Stored data entries
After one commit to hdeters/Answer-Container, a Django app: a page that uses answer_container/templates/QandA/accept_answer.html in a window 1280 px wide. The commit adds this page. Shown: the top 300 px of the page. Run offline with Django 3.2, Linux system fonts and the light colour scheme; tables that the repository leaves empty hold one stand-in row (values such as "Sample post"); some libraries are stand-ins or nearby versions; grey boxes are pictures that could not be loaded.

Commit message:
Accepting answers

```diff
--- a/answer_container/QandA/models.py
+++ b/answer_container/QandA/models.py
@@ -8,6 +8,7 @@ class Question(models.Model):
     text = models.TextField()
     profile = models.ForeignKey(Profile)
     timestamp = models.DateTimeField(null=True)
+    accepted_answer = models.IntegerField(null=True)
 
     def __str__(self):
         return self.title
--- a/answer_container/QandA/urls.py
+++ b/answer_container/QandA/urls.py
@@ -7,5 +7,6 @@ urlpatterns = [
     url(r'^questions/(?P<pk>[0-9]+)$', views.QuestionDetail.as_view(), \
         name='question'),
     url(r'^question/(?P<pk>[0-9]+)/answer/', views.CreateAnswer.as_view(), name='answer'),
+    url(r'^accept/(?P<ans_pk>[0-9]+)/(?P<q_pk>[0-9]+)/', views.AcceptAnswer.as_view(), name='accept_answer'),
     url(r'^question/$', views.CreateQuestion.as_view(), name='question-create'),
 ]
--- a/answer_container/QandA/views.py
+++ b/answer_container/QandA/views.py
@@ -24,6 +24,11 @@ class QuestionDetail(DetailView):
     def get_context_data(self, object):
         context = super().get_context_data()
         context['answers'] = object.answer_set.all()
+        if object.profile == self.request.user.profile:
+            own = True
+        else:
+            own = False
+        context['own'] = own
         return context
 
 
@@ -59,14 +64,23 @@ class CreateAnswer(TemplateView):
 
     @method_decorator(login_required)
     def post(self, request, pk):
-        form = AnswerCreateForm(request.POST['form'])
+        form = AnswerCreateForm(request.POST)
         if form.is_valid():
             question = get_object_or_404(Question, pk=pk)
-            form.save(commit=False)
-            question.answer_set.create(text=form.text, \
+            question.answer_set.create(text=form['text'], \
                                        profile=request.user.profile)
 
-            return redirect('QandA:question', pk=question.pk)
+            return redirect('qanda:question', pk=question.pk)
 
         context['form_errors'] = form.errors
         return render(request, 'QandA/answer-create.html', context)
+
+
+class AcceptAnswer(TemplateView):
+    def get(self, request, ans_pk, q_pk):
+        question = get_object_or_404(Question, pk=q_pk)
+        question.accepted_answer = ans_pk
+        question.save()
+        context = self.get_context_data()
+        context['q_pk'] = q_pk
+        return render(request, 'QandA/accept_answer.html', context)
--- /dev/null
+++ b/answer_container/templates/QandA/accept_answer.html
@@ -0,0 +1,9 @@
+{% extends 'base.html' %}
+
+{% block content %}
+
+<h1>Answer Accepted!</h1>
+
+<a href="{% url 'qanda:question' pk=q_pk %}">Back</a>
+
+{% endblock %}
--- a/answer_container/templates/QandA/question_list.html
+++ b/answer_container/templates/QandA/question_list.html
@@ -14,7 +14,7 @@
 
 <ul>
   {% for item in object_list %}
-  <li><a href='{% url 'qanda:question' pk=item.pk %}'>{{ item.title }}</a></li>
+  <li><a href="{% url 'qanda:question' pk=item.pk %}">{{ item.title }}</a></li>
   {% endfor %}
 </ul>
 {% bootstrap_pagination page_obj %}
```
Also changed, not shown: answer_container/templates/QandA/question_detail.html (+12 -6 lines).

TASK TO COMPLETE:
Could you copy each line above word for word?

ANSWER AREA:
After one commit to hdeters/Answer-Container, a Django app: a page that uses answer_container/templates/QandA/accept_answer.html in a window 1280 px wide. The commit adds this page. Shown: the top 300 px of the page. Run offline with Django 3.2, Linux system fonts and the light colour scheme; tables that the repository leaves empty hold one stand-in row (values such as "Sample post"); some libraries are stand-ins or nearby versions; grey boxes are pictures that could not be loaded.

Commit message:
Accepting answers

```diff
--- a/answer_container/QandA/models.py
+++ b/answer_container/QandA/models.py
@@ -8,6 +8,7 @@ class Question(models.Model):
     text = models.TextField()
     profile = models.ForeignKey(Profile)
     timestamp = models.DateTimeField(null=True)
+    accepted_answer = models.IntegerField(null=True)
 
     def __str__(self):
         return self.title
--- a/answer_container/QandA/urls.py
+++ b/answer_container/QandA/urls.py
@@ -7,5 +7,6 @@ urlpatterns = [
     url(r'^questions/(?P<pk>[0-9]+)$', views.QuestionDetail.as_view(), \
         name='question'),
     url(r'^question/(?P<pk>[0-9]+)/answer/', views.CreateAnswer.as_view(), name='answer'),
+    url(r'^accept/(?P<ans_pk>[0-9]+)/(?P<q_pk>[0-9]+)/', views.AcceptAnswer.as_view(), name='accept_answer'),
     url(r'^question/$', views.CreateQuestion.as_view(), name='question-create'),
 ]
--- a/answer_container/QandA/views.py
+++ b/answer_container/QandA/views.py
@@ -24,6 +24,11 @@ class QuestionDetail(DetailView):
     def get_context_data(self, object):
         context = super().get_context_data()
         context['answers'] = object.answer_set.all()
+        if object.profile == self.request.user.profile:
+            own = True
+        else:
+            own = False
+        context['own'] = own
         return context
 
 
@@ -59,14 +64,23 @@ class CreateAnswer(TemplateView):
 
     @method_decorator(login_required)
     def post(self, request, pk):
-        form = AnswerCreateForm(request.POST['form'])
+        form = AnswerCreateForm(request.POST)
         if form.is_valid():
             question = get_object_or_404(Question, pk=pk)
-            form.save(commit=False)
-            question.answer_set.create(text=form.text, \
+            question.answer_set.create(text=form['text'], \
                                        profile=request.user.profile)
 
-            return redirect('QandA:question', pk=question.pk)
+            return redirect('qanda:question', pk=question.pk)
 
         context['form_errors'] = form.errors
         return render(request, 'QandA/answer-create.html', context)
+
+
+class AcceptAnswer(TemplateView):
+    def get(self, request, ans_pk, q_pk):
+        question = get_object_or_404(Question, pk=q_pk)
+        question.accepted_answer = ans_pk
+        question.save()
+        context = self.get_context_data()
+        context['q_pk'] = q_pk
+        return render(request, 'QandA/accept_answer.html', context)
--- /dev/null
+++ b/answer_container/templates/QandA/accept_answer.html
@@ -0,0 +1,9 @@
+{% extends 'base.html' %}
+
+{% block content %}
+
+<h1>Answer Accepted!</h1>
+
+<a href="{% url 'qanda:question' pk=q_pk %}">Back</a>
+
+{% endblock %}
--- a/answer_container/templates/QandA/question_list.html
+++ b/answer_container/templates/QandA/question_list.html
@@ -14,7 +14,7 @@
 
 <ul>
   {% for item in object_list %}
-  <li><a href='{% url 'qanda:question' pk=item.pk %}'>{{ item.title }}</a></li>
+  <li><a href="{% url 'qanda:question' pk=item.pk %}">{{ item.title }}</a></li>
   {% endfor %}
 </ul>
 {% bootstrap_pagination page_obj %}
```
Also changed, not shown: answer_container/templates/QandA/question_detail.html (+12 -6 lines).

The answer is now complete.